At least nine properties are currently not being used in Alnwick, particularly around Narrowgate and Fenkle Street.

It has sparked Alnwick Chamber of Trade chairman Carlo Biagioni to organise a meeting to see what can be done to protect the vitality of the town.

“It’s been tough before but I think this time it’s worse because the rents and business rates are so much higher than they were,” he said. “We know it’s a free market on rent, but we need to speak to owners of properties and have a rethink.

“We are in a deep recession and confidence in small businesses, especially independent businesses, is very, very low.

“I think we can find a solution if we all work together. But what are all these empty shops going to be? It’s a real problem if we want to maintain the future of Alnwick as a tourist town.”

Mr Biagioni explained that the bad weather last summer was a real hit, meaning that traders may be feeling the pinch even more over the winter.

And many of the problems affecting small businesses form a vicious circle with low confidence leading to the banks not lending, which leads to more closures and even less confidence.

He said that he would encourage the county council not to raise business rates, because ‘everything is so fragile’ and the banks need to start lending.

Otherwise, business owners will become more disenfranchised with politicians, ‘who are not helping and in some cases making it worse for small, independent businesses’.

“I will always try to run businesses with common sense, but the problem with common sense is it’s not very common,” he added.

Now a meeting is to be held to discuss the issues and councillors John Taylor, Gordon Castle and Roger Styring are all set to attend.

Alnwick ward councillor Gordon Castle said: “The chamber of trade is rightly concerned.

“High Streets are going through tough times at the moment and this is probably the toughest time of the year.

“My own concern is that a lot of them seem to be concentrated around Narrowgate.”

Several of the premises in that part of town belong to Northumberland Estates and a spokesman said that they “appreciate that many businesses have experienced tough trading conditions as a result of the recession but, unlike many towns, Alnwick has fared relatively well.

“The Northumberland Estates has low vacancy rates overall and, as well as recently renewing leases for existing tenants, we have been extremely pleased to welcome prestigious national businesses to the town.

“This is a positive indicator of the confidence we have in Alnwick and creating the right environment to both attract new investment and grow the economy of the town is very much at the forefront of our minds.”

Coun Castle did agree that it shouldn’t be all doom and gloom.

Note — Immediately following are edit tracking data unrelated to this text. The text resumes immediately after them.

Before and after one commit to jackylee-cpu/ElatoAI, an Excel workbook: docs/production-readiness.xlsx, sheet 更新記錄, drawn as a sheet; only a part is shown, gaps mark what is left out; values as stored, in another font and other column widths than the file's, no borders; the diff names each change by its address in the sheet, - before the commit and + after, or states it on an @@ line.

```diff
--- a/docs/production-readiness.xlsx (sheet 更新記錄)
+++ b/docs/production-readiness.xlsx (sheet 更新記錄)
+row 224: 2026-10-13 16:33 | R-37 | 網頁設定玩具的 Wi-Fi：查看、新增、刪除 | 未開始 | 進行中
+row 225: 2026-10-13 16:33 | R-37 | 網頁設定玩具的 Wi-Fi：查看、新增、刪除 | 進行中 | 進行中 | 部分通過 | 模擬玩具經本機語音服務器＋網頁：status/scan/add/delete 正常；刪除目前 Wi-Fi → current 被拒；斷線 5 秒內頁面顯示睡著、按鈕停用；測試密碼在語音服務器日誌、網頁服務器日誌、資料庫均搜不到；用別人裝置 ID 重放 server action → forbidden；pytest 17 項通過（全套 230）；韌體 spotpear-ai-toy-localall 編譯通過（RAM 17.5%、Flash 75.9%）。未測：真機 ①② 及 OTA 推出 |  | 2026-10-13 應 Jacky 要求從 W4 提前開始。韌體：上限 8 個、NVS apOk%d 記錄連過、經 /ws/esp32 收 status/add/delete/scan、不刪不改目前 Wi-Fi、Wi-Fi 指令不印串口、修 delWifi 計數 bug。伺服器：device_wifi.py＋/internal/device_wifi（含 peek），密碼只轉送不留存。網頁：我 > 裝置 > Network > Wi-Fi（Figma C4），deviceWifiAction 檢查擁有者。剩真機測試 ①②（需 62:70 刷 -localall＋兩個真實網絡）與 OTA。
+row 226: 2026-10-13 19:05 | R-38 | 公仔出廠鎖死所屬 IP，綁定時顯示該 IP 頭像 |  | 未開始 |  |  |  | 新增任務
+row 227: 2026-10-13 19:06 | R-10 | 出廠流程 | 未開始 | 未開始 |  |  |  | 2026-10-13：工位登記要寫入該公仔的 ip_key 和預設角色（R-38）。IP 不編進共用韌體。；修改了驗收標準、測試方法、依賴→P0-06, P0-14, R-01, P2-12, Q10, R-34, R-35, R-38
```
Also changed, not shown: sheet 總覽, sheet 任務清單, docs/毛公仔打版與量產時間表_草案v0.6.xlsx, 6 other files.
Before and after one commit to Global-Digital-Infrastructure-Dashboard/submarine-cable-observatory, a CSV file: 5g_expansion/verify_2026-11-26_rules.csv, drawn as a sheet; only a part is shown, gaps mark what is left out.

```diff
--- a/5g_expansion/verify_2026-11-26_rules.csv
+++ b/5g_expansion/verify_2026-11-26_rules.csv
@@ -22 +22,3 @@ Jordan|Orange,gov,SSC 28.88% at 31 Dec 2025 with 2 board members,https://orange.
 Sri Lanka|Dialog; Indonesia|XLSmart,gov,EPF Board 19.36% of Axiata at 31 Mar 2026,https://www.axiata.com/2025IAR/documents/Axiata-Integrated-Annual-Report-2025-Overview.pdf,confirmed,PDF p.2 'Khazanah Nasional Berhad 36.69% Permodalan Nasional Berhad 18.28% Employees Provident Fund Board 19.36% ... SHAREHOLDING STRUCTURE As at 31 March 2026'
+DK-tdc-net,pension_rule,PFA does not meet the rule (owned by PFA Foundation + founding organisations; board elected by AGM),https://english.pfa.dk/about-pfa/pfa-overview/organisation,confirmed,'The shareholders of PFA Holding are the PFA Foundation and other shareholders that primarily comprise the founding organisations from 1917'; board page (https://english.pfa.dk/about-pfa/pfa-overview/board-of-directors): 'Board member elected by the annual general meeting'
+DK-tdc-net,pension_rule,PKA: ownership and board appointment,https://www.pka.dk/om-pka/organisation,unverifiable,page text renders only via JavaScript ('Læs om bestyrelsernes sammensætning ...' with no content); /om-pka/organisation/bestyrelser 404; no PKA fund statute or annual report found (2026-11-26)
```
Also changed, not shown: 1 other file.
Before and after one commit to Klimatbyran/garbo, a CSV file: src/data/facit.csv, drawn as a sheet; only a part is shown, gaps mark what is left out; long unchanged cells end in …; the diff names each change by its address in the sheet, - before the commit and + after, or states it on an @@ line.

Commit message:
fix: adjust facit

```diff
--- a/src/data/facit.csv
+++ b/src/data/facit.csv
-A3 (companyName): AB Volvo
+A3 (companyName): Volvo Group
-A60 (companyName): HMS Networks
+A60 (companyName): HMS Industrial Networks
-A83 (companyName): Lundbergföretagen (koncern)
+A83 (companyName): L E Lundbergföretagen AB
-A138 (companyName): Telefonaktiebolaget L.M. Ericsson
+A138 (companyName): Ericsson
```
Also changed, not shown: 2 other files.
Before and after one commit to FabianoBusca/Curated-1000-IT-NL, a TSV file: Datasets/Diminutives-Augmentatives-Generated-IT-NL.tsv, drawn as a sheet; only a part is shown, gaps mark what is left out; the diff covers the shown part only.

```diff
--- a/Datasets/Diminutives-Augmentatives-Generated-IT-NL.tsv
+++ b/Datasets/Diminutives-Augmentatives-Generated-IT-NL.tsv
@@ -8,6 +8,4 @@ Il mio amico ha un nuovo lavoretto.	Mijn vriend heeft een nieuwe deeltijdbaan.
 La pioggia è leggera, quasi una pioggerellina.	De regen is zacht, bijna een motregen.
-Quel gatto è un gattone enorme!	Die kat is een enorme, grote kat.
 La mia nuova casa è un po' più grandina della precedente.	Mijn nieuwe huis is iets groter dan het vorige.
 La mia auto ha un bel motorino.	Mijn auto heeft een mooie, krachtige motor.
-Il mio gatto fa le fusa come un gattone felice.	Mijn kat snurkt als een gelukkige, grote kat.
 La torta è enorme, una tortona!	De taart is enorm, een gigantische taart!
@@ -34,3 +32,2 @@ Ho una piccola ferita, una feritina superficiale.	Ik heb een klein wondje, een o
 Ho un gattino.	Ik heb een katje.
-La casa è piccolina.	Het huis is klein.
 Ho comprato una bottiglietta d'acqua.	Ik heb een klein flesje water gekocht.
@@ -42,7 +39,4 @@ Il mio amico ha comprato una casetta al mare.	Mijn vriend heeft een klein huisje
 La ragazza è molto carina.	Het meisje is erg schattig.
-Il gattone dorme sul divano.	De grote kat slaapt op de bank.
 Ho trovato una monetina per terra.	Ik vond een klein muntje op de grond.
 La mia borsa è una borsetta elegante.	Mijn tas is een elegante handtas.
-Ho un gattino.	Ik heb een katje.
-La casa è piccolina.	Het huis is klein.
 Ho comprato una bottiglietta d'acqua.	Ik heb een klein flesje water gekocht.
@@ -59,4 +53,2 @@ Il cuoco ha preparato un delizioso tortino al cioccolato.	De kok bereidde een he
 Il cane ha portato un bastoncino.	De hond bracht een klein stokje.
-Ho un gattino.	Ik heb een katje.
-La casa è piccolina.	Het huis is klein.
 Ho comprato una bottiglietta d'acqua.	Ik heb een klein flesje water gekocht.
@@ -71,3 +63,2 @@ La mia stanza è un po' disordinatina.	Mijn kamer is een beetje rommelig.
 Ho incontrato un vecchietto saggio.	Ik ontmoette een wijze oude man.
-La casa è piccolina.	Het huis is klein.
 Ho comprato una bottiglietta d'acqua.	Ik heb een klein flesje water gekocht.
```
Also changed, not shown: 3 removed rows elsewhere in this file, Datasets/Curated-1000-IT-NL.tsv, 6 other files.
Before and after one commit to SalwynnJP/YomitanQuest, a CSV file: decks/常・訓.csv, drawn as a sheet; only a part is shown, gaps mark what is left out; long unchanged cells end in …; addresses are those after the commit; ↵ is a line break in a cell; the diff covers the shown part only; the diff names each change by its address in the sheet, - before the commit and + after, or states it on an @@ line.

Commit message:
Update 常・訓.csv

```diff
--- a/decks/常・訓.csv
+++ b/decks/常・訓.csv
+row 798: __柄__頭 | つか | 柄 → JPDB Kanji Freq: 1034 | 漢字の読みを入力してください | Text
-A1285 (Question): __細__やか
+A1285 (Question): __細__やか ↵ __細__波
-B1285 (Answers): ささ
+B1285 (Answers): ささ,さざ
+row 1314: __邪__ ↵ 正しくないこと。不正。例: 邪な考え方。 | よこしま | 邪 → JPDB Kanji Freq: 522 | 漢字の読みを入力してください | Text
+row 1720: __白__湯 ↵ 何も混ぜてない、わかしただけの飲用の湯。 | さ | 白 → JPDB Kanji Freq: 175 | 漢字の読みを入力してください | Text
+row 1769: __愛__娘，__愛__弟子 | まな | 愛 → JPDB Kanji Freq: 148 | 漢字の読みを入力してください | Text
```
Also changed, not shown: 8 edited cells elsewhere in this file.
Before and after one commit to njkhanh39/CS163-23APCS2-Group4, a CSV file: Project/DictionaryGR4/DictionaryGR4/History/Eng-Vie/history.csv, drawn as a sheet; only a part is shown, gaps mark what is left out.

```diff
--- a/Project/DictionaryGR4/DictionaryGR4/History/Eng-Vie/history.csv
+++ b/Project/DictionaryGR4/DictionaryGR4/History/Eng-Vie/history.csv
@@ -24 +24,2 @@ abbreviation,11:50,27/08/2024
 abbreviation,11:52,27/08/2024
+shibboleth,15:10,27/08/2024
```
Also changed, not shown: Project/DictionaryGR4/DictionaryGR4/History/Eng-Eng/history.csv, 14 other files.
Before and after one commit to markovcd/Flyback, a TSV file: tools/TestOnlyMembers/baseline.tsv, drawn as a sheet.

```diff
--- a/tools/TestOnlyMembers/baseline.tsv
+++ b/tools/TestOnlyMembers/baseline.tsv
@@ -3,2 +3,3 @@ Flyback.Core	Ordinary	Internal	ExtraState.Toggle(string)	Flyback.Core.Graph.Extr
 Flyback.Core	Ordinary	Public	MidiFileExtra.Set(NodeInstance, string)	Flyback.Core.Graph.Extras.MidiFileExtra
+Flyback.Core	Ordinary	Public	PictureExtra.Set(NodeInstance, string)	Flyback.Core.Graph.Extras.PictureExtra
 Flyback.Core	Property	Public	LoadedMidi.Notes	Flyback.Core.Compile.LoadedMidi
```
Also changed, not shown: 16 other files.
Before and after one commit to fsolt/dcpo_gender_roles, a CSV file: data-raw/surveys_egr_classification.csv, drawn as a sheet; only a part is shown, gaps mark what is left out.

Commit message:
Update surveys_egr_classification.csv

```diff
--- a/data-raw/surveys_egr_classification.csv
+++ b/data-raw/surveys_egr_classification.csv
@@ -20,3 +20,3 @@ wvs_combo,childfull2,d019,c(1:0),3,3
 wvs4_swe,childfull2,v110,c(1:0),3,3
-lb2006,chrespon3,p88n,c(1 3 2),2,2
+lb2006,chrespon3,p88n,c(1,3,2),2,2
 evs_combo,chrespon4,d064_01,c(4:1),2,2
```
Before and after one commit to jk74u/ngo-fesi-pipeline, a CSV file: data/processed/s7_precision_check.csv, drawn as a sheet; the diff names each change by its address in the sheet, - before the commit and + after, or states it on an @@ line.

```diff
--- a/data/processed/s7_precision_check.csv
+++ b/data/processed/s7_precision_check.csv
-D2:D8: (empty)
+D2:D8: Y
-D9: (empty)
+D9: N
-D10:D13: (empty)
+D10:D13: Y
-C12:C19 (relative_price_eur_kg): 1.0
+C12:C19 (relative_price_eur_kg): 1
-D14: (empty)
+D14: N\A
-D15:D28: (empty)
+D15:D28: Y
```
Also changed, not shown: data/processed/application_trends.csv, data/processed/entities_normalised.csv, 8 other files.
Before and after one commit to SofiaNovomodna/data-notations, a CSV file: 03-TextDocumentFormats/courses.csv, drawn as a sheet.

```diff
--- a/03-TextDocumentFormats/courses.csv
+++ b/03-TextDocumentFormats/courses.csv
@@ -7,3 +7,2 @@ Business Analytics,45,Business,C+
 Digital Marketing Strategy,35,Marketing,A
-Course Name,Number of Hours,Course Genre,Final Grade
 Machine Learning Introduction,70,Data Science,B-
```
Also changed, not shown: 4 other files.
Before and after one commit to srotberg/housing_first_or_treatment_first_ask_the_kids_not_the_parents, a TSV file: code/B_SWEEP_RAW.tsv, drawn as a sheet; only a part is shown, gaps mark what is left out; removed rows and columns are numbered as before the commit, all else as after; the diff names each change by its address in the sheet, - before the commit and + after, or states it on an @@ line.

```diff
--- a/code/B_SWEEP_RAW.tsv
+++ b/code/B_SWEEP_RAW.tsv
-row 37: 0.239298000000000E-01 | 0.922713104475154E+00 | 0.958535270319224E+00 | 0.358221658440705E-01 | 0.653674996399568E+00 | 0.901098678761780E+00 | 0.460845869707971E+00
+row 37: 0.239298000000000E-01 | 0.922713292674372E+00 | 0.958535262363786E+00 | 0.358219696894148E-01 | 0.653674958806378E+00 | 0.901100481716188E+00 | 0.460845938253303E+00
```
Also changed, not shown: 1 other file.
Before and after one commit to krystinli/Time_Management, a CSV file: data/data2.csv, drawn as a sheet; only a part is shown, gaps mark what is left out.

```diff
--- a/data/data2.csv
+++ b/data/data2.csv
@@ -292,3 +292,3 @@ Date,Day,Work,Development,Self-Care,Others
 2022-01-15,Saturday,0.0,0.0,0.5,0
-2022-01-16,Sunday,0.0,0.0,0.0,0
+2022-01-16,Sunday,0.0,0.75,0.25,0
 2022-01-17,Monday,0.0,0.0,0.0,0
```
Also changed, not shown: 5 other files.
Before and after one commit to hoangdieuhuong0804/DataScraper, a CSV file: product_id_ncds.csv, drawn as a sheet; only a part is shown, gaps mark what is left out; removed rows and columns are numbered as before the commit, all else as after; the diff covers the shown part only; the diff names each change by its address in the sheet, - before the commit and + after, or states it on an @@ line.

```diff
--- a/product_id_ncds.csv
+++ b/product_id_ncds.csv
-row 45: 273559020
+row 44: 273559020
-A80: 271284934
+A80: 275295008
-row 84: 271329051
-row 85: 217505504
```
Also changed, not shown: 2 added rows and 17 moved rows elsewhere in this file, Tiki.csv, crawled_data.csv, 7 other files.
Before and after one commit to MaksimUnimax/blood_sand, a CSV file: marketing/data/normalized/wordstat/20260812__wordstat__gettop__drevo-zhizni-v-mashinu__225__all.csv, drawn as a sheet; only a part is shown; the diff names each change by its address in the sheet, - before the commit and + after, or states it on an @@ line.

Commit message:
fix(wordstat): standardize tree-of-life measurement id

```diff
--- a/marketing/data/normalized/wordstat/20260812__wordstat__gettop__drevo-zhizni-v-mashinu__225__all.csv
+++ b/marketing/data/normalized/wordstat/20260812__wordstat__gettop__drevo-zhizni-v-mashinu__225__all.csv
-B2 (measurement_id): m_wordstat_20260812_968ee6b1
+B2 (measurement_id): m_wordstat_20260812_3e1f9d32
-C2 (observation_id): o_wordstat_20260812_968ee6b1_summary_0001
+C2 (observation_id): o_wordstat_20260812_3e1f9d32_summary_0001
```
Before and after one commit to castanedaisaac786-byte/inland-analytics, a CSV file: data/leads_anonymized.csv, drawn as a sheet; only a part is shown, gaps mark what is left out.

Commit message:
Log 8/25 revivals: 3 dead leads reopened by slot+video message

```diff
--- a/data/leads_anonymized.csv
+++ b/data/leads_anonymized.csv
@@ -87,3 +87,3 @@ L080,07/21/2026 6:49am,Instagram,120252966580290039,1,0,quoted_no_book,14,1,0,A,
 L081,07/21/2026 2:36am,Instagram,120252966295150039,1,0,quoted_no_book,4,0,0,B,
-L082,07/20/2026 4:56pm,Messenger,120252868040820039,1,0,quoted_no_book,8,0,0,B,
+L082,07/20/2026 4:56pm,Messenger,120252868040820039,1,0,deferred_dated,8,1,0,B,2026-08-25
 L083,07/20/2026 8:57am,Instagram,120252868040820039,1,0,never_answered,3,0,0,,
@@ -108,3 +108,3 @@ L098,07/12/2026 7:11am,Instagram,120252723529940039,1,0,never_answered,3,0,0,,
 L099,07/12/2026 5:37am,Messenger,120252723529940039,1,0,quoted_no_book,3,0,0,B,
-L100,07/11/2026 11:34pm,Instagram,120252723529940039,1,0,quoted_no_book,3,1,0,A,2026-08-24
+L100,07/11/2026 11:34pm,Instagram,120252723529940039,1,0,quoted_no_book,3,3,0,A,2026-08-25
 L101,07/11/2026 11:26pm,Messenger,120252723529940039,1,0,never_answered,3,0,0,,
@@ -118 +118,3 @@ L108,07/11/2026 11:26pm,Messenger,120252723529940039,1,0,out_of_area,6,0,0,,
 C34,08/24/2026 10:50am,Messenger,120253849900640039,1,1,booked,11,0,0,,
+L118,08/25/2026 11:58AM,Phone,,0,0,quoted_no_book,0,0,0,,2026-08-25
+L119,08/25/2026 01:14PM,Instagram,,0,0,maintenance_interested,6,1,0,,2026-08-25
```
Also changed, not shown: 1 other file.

“I don’t want to be too pessimistic, because shops do close down and other businesses try to move in.”

He also pointed out that Alnwick, with its tourist attractions and countryside, has an advantage over many other market towns elsewhere in the country.

“There’s a limit to what institutions and elected members can do other than removing hurdles to business,” he added.

“In the end, tough times are tough times and it’s hard to see that we can do more other than what the traders are doing for themselves by banding together.”

Coun Roger Styring, deputy leader of the county council, whose Lesbury ward surrounds Alnwick, is also getting involved with discussions, along with Coun John Taylor, who represents the Longhoughton ward.

“I’m not an Alnwick councillor, but my rural area uses Alnwick for most of its shopping and services so whatever happens in Alnwick affects people in my area,” said Coun Taylor.

“The major concerns are the shops that are beginning to empty. I walked around Alnwick on Sunday morning and counted nine and I’ve been told that there are others that are going to close down.

“The two main issues seem to be the price of rent and business rates, which are difficult for people with small businesses, so we will have to listen and see if there’s anything we can do.

“I also have concerns about car parking.”